[Web document revisions]
*** Block opens ***
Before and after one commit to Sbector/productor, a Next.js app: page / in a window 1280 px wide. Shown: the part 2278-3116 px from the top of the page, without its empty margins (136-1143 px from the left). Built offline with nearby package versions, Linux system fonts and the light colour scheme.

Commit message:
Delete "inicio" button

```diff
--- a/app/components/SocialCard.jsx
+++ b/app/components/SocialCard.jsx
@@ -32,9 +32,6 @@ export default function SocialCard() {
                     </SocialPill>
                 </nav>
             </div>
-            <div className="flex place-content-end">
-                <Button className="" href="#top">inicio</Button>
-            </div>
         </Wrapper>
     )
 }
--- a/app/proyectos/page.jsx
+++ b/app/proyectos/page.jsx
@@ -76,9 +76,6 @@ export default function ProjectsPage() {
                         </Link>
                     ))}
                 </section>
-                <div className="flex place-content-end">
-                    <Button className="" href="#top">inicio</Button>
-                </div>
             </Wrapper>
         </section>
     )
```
*** Block closes ***
Word for word, repeat every record.

Your response »
Before and after one commit to Sbector/productor, a Next.js app: page / in a window 1280 px wide. Shown: the part 2278-3116 px from the top of the page, without its empty margins (136-1143 px from the left). Built offline with nearby package versions, Linux system fonts and the light colour scheme.

Commit message:
Delete "inicio" button

```diff
--- a/app/components/SocialCard.jsx
+++ b/app/components/SocialCard.jsx
@@ -32,9 +32,6 @@ export default function SocialCard() {
                     </SocialPill>
                 </nav>
             </div>
-            <div className="flex place-content-end">
-                <Button className="" href="#top">inicio</Button>
-            </div>
         </Wrapper>
     )
 }
--- a/app/proyectos/page.jsx
+++ b/app/proyectos/page.jsx
@@ -76,9 +76,6 @@ export default function ProjectsPage() {
                         </Link>
                     ))}
                 </section>
-                <div className="flex place-content-end">
-                    <Button className="" href="#top">inicio</Button>
-                </div>
             </Wrapper>
         </section>
     )
```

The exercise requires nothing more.